_Listed entries_:

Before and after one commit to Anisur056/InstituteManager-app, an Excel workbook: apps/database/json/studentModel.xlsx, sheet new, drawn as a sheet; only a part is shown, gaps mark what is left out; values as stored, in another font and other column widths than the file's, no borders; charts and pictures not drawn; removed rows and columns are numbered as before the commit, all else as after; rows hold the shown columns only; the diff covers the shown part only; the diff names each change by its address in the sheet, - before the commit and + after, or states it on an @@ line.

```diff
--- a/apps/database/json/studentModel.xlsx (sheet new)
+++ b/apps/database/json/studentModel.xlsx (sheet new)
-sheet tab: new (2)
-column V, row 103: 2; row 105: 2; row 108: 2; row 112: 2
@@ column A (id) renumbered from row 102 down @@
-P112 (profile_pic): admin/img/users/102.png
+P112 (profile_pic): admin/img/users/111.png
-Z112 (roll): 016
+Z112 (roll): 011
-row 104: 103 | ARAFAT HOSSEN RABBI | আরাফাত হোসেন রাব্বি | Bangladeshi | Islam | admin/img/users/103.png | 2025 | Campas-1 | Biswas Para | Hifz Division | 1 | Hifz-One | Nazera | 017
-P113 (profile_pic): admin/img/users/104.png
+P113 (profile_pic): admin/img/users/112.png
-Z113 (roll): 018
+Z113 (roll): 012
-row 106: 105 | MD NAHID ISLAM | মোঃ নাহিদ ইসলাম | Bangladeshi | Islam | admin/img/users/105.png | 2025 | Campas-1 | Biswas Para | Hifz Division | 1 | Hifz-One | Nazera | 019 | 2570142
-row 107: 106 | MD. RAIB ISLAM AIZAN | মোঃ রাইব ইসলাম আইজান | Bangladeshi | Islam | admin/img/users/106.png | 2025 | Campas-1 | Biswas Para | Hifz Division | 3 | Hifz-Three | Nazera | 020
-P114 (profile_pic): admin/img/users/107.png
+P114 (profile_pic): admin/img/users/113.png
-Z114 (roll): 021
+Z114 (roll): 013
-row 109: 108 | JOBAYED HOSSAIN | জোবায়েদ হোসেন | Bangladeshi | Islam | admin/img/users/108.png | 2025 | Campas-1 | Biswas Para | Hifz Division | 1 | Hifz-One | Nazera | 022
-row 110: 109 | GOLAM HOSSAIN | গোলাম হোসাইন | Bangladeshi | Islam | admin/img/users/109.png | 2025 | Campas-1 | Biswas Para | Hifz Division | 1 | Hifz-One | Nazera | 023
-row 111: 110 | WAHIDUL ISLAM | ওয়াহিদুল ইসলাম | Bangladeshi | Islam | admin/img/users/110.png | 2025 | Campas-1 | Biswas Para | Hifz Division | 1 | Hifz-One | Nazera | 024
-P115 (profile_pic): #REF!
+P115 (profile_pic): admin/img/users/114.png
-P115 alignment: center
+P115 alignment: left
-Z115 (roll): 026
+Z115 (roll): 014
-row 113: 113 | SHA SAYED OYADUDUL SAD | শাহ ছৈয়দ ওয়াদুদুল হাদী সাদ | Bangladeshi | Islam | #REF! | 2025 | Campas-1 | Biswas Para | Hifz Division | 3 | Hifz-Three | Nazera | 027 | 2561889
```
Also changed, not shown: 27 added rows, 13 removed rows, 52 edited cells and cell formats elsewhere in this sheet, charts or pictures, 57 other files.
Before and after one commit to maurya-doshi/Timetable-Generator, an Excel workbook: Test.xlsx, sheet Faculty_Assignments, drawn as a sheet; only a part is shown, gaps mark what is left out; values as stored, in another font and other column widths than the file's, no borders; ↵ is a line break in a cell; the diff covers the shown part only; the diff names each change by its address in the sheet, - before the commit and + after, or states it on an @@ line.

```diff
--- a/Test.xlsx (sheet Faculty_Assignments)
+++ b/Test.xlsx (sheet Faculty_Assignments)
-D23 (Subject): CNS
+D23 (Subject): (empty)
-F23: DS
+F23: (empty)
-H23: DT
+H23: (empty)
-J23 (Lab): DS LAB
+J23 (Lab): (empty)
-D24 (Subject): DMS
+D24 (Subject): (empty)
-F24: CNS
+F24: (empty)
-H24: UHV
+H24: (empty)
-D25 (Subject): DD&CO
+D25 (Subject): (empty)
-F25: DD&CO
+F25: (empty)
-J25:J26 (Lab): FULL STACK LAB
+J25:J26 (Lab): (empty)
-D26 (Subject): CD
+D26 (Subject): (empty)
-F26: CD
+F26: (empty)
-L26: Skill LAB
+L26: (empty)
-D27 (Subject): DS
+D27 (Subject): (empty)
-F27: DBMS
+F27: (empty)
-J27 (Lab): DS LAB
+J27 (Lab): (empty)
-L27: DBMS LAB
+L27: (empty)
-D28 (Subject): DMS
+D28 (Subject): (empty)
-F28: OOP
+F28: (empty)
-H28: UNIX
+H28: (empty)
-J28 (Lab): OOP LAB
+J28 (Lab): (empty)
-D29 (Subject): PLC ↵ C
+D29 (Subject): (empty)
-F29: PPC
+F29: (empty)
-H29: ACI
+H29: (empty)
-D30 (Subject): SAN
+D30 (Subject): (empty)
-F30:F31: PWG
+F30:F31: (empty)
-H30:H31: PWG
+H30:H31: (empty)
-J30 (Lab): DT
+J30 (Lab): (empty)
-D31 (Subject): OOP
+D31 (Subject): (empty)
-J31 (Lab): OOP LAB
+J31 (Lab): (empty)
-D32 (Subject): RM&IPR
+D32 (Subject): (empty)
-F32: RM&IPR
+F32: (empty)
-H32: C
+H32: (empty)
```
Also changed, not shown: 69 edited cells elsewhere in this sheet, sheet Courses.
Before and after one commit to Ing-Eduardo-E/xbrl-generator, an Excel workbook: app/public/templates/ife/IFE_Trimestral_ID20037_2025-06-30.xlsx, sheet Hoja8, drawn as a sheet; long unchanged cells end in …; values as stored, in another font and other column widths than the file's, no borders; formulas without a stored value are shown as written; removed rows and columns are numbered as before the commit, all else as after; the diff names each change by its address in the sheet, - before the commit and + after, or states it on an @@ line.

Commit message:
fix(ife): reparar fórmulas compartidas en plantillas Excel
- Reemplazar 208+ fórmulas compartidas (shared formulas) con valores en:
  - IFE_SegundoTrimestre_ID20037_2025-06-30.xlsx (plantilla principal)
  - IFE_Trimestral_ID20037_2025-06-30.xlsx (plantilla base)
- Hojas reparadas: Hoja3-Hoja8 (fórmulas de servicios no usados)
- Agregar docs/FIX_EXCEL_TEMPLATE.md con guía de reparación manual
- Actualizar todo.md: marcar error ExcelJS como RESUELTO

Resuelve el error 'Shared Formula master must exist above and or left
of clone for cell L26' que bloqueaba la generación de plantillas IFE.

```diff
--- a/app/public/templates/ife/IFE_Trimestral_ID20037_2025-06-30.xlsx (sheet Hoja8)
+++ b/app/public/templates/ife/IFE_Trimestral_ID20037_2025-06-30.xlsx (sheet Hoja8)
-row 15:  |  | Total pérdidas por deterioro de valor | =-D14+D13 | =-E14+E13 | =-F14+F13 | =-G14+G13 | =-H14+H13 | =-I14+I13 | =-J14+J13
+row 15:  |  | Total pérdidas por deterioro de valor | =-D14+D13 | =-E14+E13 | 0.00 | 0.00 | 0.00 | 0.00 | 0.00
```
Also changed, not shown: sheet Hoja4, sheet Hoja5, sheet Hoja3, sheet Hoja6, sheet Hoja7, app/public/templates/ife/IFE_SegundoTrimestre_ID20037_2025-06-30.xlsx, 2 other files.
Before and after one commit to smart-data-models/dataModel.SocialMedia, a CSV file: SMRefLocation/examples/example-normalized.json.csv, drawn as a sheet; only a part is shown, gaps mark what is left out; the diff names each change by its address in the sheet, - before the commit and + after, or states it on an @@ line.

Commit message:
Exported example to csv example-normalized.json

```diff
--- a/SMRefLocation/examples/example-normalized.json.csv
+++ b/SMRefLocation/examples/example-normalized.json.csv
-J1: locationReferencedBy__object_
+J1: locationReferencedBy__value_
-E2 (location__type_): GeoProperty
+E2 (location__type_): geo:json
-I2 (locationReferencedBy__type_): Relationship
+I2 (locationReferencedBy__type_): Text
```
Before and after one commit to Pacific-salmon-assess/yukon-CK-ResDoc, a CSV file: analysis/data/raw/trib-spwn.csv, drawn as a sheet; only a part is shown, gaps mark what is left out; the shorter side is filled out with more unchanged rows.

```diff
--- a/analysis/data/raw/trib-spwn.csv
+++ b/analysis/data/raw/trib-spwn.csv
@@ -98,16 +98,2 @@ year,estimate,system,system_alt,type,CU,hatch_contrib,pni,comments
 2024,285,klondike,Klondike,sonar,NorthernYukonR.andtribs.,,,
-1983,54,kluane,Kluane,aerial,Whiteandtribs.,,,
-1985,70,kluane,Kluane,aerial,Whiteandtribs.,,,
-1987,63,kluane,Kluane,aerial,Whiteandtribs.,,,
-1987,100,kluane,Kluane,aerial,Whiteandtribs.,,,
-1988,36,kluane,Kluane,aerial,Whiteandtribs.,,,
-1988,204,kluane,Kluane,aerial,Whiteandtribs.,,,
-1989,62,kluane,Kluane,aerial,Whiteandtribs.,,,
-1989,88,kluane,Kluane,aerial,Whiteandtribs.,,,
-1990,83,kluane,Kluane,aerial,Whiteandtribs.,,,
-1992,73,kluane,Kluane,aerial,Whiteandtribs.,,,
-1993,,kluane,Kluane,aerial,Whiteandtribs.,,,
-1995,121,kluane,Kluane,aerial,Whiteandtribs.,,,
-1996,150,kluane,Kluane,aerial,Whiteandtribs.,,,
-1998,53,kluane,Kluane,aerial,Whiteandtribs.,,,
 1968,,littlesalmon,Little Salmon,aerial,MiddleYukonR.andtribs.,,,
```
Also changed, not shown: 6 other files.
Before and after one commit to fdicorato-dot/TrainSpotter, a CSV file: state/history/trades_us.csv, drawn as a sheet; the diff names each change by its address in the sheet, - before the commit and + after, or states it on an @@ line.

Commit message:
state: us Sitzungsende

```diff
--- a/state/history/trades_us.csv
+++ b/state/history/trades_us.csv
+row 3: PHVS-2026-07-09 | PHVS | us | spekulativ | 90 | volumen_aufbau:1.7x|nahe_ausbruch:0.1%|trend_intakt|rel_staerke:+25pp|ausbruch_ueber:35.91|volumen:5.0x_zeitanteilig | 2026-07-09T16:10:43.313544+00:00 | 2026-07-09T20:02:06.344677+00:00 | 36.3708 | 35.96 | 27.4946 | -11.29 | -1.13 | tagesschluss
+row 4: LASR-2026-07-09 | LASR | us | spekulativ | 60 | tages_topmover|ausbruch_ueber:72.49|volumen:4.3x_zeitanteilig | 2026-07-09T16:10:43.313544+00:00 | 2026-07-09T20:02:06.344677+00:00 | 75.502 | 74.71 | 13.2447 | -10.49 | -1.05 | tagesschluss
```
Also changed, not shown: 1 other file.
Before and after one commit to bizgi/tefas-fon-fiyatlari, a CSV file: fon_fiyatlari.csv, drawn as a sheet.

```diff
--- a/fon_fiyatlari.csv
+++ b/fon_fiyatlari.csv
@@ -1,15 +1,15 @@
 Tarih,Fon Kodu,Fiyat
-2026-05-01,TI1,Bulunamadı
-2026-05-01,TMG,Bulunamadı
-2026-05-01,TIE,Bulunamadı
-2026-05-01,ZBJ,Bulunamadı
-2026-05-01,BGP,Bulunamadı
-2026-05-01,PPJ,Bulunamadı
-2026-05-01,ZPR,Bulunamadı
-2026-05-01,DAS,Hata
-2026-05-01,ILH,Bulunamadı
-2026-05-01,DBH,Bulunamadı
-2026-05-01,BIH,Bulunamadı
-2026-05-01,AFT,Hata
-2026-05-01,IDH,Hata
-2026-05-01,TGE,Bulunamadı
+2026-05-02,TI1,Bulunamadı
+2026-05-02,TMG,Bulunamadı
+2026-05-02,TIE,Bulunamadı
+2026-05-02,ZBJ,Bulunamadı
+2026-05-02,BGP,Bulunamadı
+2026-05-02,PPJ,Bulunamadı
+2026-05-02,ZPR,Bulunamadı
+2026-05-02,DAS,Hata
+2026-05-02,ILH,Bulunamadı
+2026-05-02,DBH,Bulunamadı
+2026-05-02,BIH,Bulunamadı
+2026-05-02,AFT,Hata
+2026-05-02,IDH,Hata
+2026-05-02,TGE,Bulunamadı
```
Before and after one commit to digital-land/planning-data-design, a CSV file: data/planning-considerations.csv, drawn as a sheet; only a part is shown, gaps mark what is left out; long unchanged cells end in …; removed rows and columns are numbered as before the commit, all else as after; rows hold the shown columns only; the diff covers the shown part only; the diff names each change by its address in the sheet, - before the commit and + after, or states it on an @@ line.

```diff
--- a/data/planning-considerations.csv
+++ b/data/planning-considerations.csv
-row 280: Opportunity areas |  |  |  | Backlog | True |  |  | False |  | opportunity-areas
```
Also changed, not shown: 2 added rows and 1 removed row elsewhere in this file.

_Instructions to follow_: In the listing above, locate each line with "Three" and copy it.

_Result of this exercise_:
-row 107: 106 | MD. RAIB ISLAM AIZAN | মোঃ রাইব ইসলাম আইজান | Bangladeshi | Islam | admin/img/users/106.png | 2025 | Campas-1 | Biswas Para | Hifz Division | 3 | Hifz-Three | Nazera | 020
-row 113: 113 | SHA SAYED OYADUDUL SAD | শাহ ছৈয়দ ওয়াদুদুল হাদী সাদ | Bangladeshi | Islam | #REF! | 2025 | Campas-1 | Biswas Para | Hifz Division | 3 | Hifz-Three | Nazera | 027 | 2561889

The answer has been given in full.